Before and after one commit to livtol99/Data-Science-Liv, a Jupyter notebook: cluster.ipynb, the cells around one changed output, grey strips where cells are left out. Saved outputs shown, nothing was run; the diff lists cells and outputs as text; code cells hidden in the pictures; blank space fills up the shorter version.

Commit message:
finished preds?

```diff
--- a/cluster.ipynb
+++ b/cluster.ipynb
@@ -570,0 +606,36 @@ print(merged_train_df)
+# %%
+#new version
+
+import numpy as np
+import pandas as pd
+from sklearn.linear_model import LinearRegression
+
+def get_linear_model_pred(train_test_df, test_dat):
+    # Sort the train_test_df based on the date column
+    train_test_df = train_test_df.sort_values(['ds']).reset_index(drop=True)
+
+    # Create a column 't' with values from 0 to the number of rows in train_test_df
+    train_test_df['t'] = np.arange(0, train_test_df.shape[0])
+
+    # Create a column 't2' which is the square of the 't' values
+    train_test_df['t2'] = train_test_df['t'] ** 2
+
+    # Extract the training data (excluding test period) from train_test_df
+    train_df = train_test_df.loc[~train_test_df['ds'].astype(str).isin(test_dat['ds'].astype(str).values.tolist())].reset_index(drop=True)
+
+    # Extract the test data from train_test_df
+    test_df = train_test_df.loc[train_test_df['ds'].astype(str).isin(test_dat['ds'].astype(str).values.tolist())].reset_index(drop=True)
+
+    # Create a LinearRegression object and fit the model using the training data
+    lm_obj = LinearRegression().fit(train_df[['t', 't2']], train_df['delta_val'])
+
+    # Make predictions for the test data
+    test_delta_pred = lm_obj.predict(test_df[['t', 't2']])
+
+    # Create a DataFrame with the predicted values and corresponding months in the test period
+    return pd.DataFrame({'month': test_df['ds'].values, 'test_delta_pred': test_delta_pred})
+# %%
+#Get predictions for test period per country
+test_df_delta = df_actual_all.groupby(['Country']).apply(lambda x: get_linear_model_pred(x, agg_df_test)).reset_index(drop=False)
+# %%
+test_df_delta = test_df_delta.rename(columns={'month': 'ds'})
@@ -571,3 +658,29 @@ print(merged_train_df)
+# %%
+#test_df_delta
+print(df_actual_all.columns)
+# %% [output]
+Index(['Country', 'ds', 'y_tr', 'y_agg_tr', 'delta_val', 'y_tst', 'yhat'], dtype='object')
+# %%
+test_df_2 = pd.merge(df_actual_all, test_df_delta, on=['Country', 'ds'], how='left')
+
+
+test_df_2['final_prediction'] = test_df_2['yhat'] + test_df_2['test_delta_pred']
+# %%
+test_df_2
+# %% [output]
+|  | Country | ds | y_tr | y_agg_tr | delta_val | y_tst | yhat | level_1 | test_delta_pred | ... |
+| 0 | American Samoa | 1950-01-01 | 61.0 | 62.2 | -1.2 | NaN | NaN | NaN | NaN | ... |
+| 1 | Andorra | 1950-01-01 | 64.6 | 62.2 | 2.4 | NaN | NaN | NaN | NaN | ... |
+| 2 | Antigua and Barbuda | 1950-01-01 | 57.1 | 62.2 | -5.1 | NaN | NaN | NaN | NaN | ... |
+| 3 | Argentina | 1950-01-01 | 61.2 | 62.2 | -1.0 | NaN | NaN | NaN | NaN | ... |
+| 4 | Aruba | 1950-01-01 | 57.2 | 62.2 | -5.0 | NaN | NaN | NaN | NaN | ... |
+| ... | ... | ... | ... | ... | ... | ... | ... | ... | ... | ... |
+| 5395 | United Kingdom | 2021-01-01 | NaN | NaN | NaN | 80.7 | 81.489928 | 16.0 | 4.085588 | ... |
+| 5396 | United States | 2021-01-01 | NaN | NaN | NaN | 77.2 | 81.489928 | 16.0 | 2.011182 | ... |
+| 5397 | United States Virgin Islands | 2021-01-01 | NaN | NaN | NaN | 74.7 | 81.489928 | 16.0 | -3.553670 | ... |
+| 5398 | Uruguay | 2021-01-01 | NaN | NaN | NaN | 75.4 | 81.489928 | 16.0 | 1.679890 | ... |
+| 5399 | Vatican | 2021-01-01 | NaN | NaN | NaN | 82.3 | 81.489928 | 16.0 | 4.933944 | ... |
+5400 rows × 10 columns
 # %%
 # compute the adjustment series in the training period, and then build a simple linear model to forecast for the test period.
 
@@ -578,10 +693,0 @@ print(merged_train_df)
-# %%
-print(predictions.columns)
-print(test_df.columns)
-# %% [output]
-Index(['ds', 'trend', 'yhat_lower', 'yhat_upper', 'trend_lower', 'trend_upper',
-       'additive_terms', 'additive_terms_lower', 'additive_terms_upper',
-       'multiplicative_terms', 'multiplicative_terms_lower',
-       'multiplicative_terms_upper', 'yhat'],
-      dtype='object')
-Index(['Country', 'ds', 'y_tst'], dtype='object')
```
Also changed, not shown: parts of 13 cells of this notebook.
--
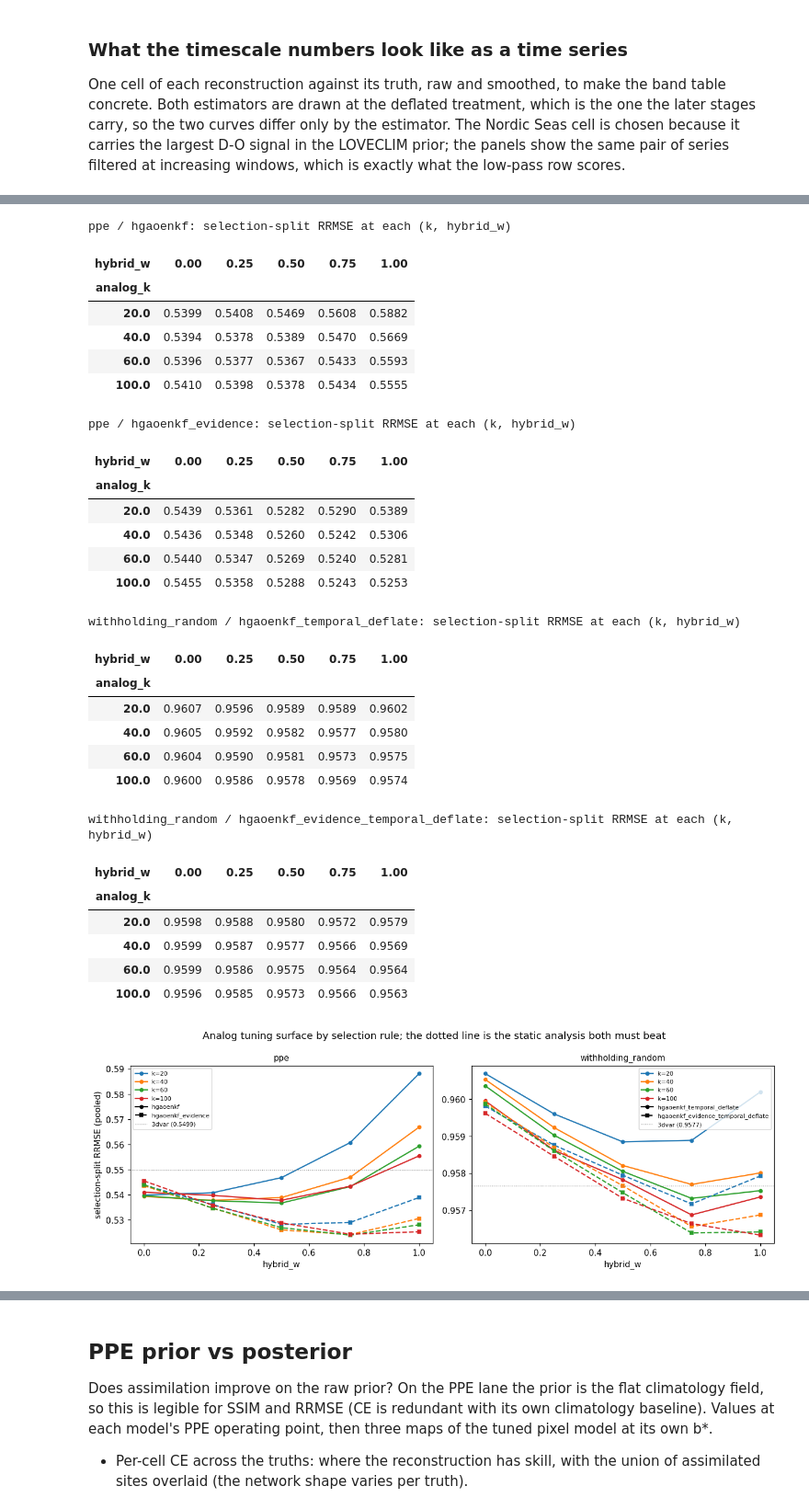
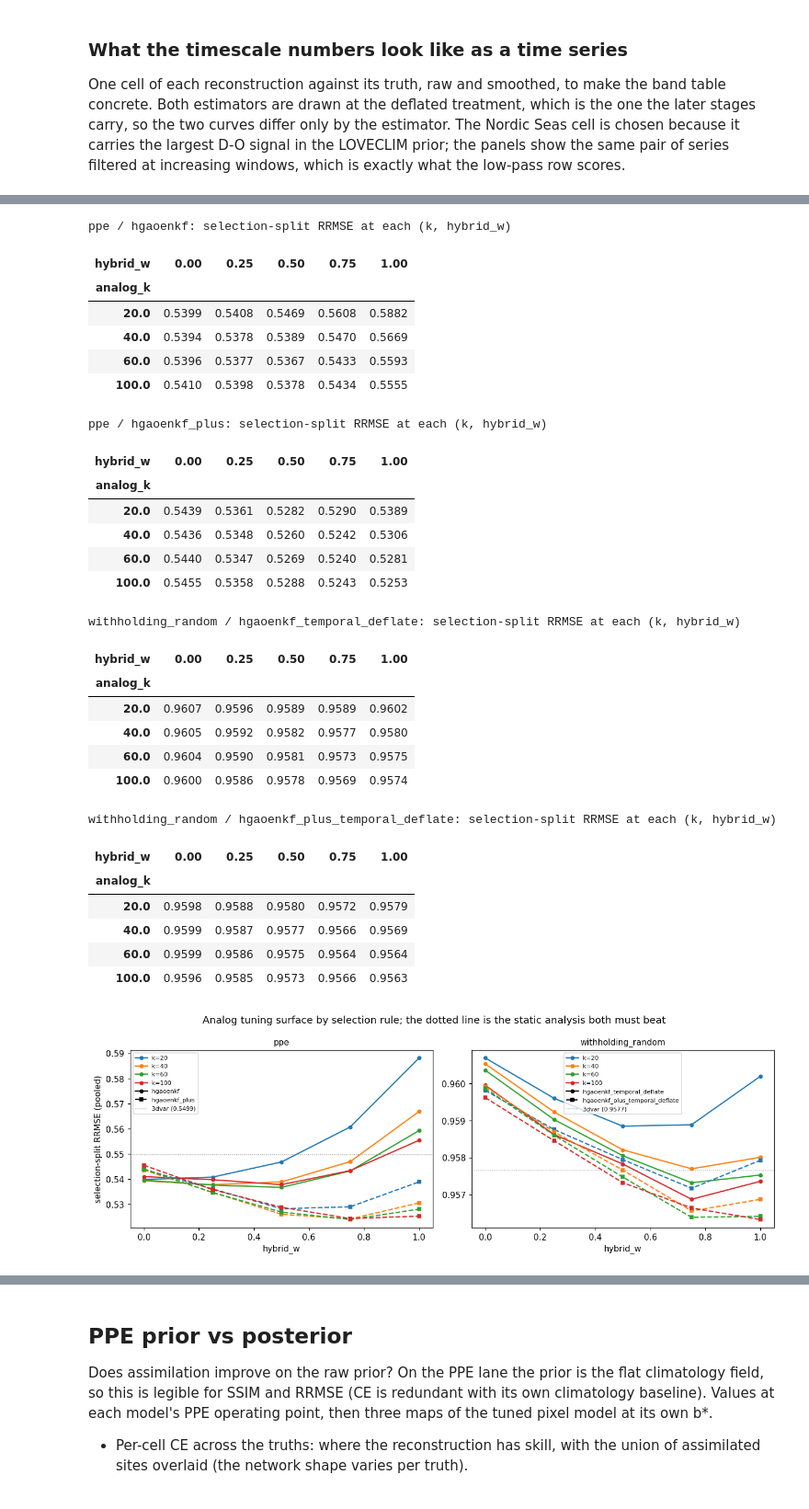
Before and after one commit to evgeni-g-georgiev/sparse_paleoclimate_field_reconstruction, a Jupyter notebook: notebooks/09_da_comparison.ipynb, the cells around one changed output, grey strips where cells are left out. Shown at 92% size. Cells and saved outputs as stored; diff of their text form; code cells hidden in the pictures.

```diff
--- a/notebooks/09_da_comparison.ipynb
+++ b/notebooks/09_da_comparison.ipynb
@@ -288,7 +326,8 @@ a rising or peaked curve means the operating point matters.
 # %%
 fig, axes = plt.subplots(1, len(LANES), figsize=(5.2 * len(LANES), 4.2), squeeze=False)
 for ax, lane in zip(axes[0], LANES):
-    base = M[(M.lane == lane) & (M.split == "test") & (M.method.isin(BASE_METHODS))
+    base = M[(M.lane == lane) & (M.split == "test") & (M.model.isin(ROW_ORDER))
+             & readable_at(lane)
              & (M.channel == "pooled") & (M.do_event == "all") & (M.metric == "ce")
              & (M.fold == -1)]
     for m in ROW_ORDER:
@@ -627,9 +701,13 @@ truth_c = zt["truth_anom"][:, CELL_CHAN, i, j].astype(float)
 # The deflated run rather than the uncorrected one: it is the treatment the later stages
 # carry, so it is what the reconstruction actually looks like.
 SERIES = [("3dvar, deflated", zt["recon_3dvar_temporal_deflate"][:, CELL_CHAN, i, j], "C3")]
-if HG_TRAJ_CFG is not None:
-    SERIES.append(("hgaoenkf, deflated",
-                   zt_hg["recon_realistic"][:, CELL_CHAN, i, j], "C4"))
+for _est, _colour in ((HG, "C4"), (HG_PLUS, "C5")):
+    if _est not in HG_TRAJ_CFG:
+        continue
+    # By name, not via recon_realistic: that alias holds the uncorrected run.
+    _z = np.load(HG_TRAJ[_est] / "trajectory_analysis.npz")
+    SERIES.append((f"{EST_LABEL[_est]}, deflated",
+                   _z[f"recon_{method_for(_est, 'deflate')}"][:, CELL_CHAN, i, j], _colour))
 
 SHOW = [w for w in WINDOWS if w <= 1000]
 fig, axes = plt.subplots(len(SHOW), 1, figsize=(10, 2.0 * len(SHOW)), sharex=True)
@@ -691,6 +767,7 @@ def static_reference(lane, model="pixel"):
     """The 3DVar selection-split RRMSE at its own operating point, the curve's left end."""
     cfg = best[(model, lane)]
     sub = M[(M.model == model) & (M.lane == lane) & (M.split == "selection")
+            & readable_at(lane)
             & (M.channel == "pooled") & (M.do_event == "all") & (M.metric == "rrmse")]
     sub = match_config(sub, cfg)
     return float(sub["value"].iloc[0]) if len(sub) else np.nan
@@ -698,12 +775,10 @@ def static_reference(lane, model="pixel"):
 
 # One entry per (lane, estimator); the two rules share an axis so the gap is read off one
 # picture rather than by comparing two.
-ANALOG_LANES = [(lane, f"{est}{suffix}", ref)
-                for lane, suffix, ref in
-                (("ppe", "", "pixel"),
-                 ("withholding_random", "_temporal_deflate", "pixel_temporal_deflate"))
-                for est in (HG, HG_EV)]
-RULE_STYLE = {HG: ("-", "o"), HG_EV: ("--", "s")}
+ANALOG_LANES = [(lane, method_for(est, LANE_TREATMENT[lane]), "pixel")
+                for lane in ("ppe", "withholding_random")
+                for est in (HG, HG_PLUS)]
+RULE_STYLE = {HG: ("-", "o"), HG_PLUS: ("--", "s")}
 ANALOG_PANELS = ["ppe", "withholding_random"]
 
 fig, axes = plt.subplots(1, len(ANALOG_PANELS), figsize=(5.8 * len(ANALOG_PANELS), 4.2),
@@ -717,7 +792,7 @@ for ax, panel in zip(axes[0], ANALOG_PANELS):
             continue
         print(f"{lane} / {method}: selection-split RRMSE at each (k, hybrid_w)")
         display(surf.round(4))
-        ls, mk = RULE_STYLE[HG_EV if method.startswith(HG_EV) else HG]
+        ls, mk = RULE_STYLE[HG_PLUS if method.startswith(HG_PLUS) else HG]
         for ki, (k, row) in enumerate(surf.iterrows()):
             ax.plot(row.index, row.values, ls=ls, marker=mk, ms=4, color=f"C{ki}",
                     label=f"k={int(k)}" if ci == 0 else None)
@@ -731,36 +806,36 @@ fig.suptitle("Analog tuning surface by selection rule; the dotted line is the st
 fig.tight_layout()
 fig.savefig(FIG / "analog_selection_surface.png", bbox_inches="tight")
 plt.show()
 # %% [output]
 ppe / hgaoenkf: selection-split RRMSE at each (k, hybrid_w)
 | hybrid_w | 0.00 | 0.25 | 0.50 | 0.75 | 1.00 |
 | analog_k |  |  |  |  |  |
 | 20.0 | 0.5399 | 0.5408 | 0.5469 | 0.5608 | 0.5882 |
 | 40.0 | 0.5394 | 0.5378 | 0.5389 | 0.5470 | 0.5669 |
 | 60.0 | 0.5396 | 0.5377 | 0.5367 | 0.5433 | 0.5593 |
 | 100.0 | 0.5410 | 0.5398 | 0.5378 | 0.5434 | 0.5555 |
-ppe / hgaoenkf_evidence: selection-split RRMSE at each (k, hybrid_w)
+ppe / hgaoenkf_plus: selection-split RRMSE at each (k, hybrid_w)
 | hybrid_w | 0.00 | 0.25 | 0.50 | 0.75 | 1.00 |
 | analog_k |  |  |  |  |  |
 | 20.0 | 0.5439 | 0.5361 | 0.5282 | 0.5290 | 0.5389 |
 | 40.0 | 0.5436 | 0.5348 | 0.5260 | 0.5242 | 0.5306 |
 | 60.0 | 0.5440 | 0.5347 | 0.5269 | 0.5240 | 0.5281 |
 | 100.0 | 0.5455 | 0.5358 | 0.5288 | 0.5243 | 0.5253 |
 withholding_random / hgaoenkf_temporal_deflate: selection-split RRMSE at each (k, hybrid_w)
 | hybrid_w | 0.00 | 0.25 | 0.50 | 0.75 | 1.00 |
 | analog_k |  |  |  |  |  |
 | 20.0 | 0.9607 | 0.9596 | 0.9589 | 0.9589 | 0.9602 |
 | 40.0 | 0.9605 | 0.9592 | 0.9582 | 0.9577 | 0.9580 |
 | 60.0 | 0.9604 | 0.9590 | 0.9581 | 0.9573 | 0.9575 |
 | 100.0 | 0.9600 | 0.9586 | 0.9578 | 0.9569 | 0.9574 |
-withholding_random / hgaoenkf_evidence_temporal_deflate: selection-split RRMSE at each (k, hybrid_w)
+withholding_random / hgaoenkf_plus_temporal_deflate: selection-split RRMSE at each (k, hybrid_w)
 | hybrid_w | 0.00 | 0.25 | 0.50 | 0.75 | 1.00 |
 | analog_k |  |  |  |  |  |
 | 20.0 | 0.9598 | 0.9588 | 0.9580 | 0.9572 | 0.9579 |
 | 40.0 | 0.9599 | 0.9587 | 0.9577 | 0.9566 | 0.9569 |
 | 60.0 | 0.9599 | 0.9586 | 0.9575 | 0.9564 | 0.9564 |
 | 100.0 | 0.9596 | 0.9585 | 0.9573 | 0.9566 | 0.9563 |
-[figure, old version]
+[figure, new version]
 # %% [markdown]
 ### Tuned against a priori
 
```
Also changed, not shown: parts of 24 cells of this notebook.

*WORK ORDER*:
Go through the material and report each line that holds the string "United".

*RESPONSE AREA*:
+| 5395 | United Kingdom | 2021-01-01 | NaN | NaN | NaN | 80.7 | 81.489928 | 16.0 | 4.085588 | ... |
+| 5396 | United States | 2021-01-01 | NaN | NaN | NaN | 77.2 | 81.489928 | 16.0 | 2.011182 | ... |
+| 5397 | United States Virgin Islands | 2021-01-01 | NaN | NaN | NaN | 74.7 | 81.489928 | 16.0 | -3.553670 | ... |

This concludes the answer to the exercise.